**What is required**
Give every line of the data again, unchanged, but with no pictures.

**Information**
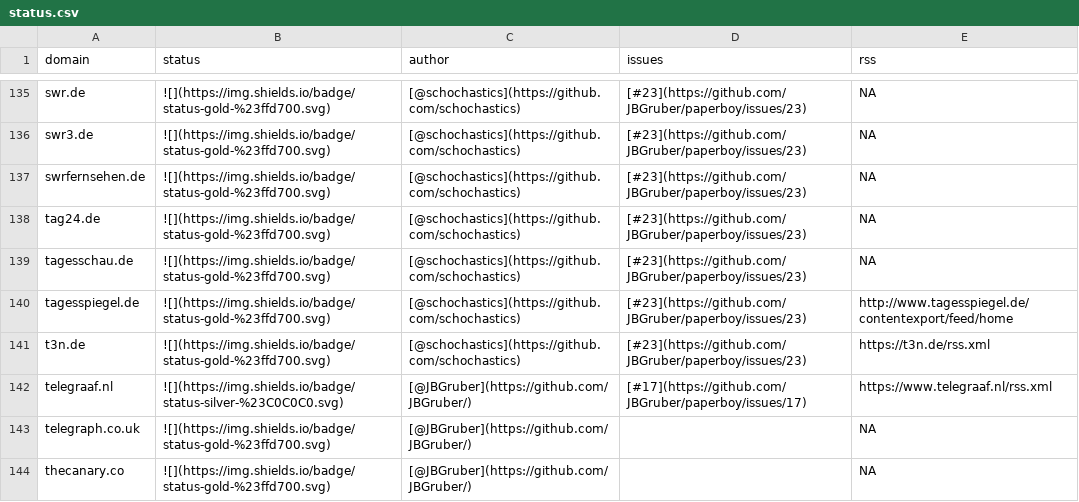
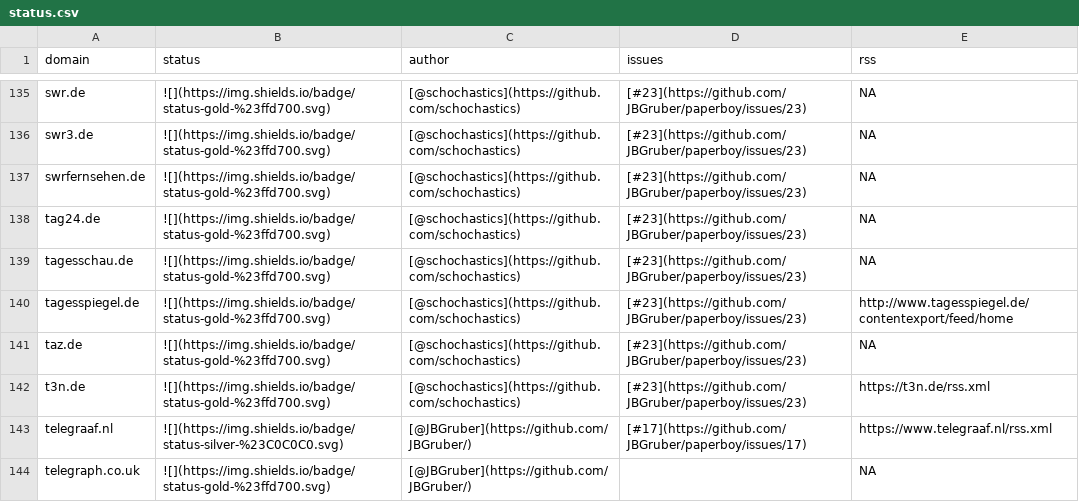
Before and after one commit to JBGruber/paperboy, a CSV file: inst/status.csv, drawn as a sheet; only a part is shown, gaps mark what is left out; the shorter side is filled out with more unchanged rows; the diff names each change by its address in the sheet, - before the commit and + after, or states it on an @@ line.

```diff
--- a/inst/status.csv
+++ b/inst/status.csv
+row 141: taz.de | ![](https://img.shields.io/badge/status-gold-%23ffd700.svg) | [@schochastics](https://github.com/schochastics) | [#23](https://github.com/JBGruber/paperboy/issues/23) | NA
```
Also changed, not shown: 2 other files.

**Solution to this task**
Before and after one commit to JBGruber/paperboy, a CSV file: inst/status.csv, drawn as a sheet; only a part is shown, gaps mark what is left out; the shorter side is filled out with more unchanged rows; the diff names each change by its address in the sheet, - before the commit and + after, or states it on an @@ line.

```diff
--- a/inst/status.csv
+++ b/inst/status.csv
+row 141: taz.de | ![](https://img.shields.io/badge/status-gold-%23ffd700.svg) | [@schochastics](https://github.com/schochastics) | [#23](https://github.com/JBGruber/paperboy/issues/23) | NA
```
Also changed, not shown: 2 other files.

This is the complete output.